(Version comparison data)

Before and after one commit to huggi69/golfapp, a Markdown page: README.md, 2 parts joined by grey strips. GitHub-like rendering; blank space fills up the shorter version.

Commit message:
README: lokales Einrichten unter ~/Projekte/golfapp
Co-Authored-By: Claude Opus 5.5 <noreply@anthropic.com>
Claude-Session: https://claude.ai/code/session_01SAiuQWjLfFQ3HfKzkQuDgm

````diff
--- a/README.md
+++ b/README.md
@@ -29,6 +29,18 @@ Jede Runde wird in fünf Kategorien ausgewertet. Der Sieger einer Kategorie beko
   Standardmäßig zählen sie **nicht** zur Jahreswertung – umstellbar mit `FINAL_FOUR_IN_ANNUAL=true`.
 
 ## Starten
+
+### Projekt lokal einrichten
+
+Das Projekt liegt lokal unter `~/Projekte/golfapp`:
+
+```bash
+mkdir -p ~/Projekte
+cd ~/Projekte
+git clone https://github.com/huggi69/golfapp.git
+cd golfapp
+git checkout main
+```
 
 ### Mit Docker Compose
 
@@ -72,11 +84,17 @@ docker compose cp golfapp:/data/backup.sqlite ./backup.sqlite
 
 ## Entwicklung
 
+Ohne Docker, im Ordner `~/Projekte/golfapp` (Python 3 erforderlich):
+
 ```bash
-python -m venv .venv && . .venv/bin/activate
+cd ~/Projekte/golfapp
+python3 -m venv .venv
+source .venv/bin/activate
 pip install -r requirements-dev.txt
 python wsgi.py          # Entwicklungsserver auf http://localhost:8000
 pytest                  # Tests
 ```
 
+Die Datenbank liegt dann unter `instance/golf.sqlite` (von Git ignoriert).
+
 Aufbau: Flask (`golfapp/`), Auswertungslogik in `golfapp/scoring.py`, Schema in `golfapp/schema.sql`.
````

==

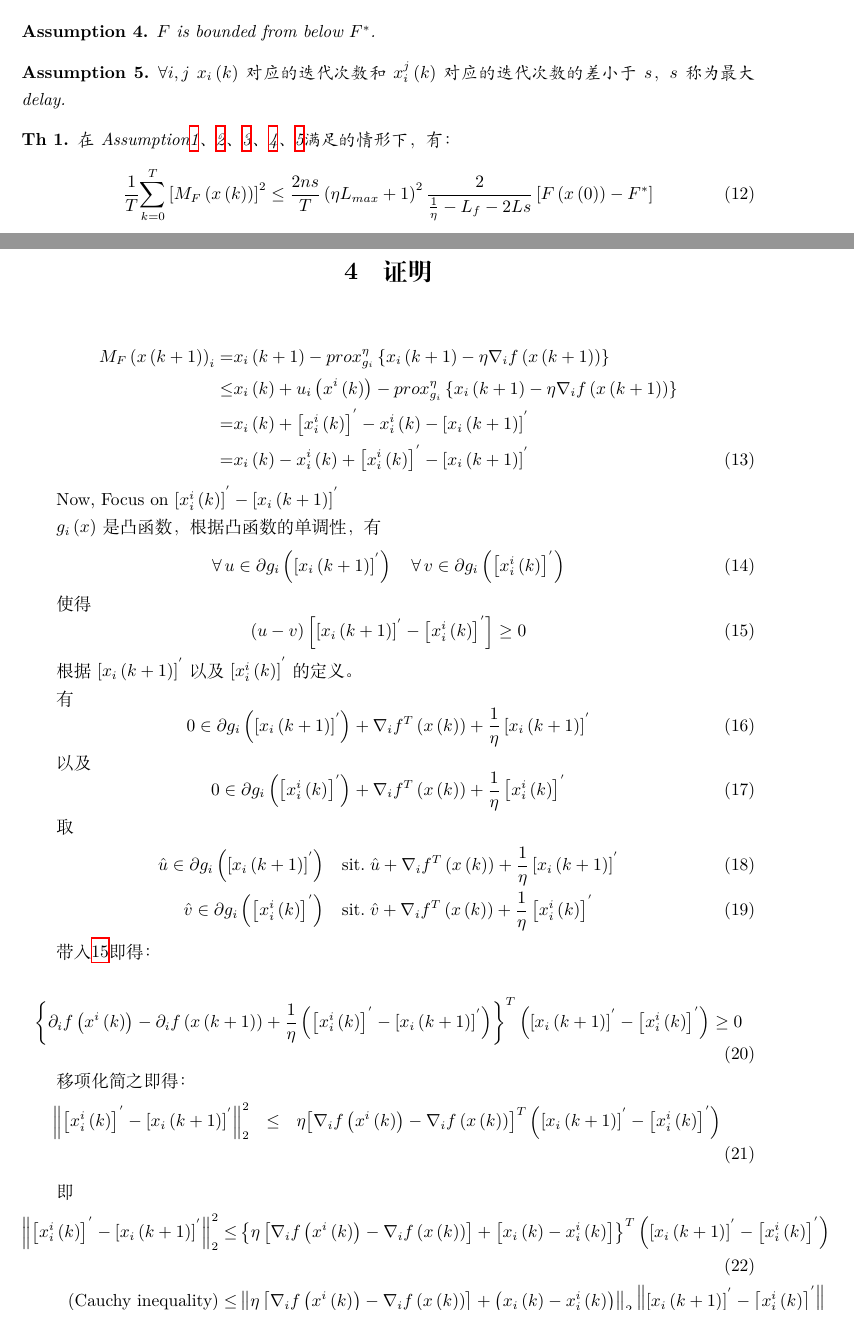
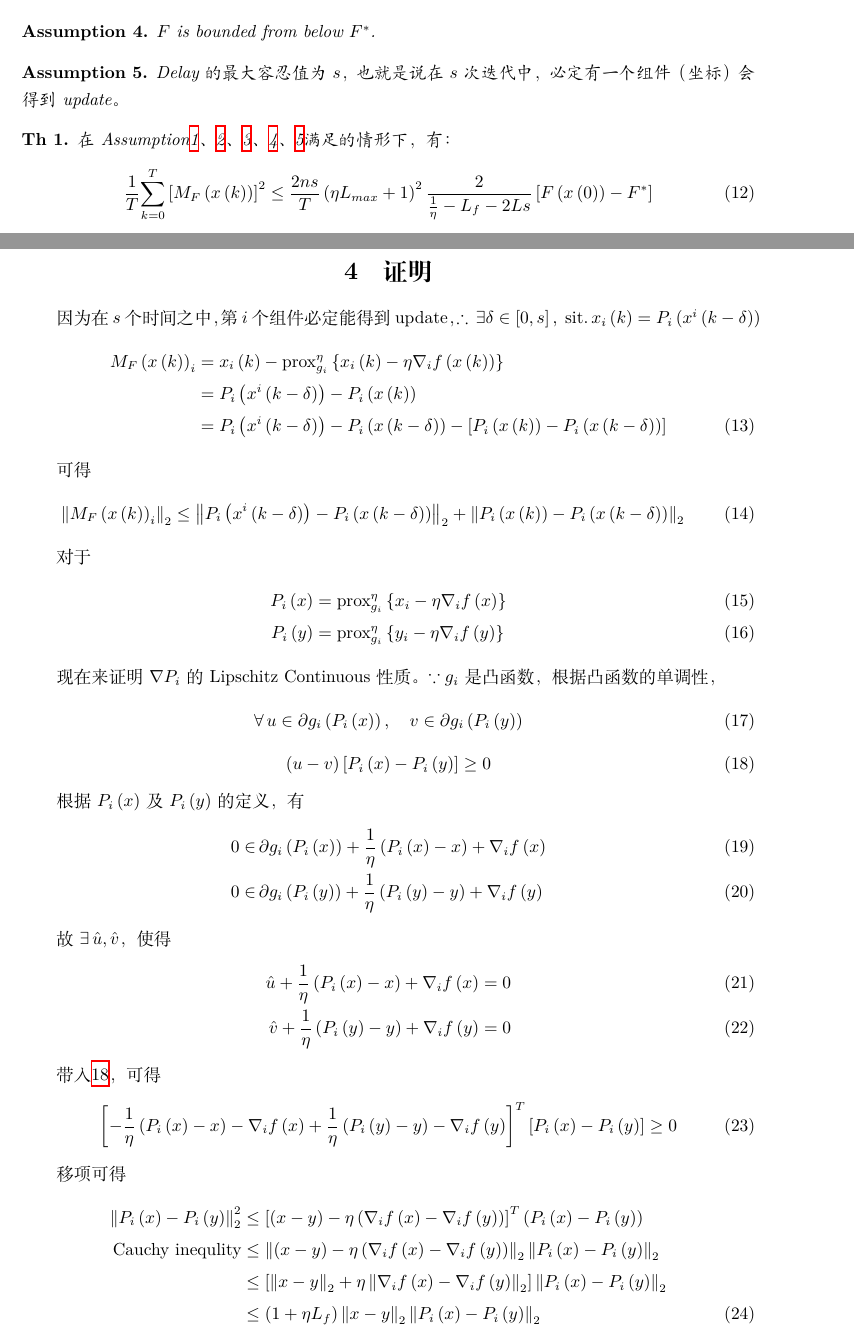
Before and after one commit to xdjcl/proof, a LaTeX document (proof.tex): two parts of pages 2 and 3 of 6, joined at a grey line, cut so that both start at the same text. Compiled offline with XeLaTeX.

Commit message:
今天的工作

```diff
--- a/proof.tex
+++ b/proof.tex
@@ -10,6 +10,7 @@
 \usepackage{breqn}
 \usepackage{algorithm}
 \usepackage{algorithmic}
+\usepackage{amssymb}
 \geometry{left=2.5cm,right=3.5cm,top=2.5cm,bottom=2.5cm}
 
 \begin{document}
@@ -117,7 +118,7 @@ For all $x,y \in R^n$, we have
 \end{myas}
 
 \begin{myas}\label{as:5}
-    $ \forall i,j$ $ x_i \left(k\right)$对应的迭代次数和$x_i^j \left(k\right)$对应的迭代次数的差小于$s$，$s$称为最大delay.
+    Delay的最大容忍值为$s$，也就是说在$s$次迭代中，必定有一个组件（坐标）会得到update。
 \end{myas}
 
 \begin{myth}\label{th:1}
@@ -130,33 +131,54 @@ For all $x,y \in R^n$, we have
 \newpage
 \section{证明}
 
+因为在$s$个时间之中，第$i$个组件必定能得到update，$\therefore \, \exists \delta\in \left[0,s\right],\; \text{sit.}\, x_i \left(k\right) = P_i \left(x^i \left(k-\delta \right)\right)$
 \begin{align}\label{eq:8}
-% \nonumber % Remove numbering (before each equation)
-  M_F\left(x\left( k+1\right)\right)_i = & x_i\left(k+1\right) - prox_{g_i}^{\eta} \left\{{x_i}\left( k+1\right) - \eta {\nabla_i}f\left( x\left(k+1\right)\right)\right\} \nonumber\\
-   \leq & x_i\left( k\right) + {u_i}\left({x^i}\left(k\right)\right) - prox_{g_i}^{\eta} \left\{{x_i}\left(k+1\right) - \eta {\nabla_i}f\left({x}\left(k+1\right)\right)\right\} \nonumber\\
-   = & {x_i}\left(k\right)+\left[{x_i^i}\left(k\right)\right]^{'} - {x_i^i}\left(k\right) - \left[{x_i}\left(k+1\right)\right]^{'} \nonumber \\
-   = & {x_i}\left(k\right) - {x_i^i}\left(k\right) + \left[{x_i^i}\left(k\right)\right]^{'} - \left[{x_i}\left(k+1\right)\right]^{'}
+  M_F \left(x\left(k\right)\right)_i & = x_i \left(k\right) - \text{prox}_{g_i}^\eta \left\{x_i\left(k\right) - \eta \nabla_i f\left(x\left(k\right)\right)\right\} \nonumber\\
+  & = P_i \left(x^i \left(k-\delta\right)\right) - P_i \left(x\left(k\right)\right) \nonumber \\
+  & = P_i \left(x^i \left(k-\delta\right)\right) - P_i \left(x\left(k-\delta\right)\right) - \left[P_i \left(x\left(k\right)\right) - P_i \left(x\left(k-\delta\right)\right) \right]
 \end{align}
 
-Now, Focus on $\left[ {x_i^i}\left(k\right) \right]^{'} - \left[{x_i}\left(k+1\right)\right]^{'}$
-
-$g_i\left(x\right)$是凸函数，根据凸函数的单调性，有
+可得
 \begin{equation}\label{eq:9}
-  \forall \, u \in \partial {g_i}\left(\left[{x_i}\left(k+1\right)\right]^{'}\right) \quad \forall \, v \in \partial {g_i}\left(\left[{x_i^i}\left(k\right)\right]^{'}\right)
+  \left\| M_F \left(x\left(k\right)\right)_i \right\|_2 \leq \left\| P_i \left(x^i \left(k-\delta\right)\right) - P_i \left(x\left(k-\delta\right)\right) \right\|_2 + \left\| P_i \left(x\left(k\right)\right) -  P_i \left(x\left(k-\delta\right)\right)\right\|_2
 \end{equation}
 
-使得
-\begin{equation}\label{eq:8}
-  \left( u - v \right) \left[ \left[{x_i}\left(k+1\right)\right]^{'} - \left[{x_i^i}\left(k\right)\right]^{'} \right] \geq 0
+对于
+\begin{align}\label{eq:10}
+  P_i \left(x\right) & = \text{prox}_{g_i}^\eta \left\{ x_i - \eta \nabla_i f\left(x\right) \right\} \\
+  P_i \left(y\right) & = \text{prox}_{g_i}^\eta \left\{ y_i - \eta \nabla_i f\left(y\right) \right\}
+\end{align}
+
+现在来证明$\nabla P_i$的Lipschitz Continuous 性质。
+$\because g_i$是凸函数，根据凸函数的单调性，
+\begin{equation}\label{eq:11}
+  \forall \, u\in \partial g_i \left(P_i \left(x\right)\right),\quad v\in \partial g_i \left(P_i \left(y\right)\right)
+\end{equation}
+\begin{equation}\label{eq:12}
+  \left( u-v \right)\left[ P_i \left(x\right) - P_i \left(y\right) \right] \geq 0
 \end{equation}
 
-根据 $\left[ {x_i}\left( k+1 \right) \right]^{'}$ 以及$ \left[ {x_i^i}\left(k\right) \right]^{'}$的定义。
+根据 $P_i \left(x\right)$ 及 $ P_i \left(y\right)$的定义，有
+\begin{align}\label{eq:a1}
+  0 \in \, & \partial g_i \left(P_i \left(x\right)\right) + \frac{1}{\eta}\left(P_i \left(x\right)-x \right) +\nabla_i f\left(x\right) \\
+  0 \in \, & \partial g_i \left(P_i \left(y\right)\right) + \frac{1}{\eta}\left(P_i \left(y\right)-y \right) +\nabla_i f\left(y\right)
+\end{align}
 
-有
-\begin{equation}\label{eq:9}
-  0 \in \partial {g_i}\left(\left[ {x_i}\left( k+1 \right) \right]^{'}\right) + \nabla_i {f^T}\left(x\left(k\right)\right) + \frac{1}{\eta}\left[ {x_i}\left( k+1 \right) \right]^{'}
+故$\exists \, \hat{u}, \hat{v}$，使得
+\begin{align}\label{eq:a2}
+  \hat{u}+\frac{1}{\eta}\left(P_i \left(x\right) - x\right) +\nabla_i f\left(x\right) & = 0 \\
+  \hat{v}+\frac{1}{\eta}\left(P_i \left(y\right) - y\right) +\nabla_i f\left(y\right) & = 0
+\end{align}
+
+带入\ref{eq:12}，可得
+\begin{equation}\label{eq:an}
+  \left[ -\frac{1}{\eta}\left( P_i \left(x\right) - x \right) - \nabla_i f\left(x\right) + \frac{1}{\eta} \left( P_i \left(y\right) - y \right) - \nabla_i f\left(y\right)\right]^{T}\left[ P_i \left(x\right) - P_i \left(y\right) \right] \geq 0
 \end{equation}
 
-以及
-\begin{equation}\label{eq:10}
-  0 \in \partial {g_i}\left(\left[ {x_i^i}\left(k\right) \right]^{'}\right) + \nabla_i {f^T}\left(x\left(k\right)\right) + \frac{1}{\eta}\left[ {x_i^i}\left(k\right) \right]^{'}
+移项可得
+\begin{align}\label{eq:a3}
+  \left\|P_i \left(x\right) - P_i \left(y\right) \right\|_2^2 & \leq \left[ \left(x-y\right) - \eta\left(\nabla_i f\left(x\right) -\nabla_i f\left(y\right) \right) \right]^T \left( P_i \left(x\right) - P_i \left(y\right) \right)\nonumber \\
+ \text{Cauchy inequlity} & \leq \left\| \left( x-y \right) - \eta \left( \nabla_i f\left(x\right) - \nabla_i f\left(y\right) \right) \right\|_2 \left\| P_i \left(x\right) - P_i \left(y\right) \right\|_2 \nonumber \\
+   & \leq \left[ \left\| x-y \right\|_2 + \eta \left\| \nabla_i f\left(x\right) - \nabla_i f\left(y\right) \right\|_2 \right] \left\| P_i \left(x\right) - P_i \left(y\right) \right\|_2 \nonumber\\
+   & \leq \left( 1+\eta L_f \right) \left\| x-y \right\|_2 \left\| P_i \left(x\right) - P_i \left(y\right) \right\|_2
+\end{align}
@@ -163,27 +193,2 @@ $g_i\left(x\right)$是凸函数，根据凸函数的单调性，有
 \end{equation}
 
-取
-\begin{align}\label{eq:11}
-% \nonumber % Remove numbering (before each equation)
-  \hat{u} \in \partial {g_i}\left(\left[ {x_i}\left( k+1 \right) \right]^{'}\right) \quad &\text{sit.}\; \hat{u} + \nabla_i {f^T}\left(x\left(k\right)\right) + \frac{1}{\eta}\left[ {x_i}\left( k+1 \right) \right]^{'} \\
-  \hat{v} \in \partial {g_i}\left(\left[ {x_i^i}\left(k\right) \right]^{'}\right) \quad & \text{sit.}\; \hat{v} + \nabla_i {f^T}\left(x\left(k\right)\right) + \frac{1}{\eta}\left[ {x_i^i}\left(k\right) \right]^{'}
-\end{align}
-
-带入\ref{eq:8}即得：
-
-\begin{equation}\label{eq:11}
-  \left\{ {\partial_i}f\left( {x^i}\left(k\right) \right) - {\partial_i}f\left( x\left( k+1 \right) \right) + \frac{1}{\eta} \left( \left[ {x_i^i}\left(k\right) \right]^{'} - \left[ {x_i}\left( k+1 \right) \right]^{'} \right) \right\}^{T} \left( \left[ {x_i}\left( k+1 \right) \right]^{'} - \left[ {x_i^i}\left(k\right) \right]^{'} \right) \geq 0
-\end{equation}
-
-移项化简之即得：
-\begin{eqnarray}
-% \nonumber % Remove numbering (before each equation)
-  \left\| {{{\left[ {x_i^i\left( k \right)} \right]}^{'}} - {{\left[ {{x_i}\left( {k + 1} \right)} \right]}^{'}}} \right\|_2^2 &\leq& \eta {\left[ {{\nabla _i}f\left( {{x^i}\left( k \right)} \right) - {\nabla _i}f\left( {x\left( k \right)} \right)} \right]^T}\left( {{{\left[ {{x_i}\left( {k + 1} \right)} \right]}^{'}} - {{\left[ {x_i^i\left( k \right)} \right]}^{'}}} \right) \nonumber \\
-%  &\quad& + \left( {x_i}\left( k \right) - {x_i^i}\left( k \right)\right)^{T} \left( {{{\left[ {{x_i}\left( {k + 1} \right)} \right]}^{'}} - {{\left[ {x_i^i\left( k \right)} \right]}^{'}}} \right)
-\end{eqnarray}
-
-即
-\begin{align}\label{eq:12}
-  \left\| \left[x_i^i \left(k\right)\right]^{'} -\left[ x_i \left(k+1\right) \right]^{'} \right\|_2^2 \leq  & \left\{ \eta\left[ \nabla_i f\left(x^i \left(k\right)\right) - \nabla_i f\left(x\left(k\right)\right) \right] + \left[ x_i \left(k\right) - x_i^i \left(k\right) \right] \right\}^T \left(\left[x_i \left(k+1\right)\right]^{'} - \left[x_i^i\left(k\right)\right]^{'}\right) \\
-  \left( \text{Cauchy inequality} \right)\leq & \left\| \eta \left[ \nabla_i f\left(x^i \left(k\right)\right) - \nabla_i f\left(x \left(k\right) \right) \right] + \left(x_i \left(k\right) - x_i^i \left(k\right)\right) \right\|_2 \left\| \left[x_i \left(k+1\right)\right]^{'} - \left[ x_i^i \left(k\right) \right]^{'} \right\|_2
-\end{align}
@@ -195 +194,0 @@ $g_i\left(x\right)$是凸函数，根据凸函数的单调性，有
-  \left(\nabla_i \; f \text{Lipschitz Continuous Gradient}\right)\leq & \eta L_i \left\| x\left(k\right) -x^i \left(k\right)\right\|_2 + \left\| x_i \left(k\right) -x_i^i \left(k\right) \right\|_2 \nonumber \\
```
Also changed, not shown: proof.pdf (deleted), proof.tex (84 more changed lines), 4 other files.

Prompt » Of all the lines in the data above, show only those that hold the word "venv".

Problem solution »
-python -m venv .venv && . .venv/bin/activate
+python3 -m venv .venv
+source .venv/bin/activate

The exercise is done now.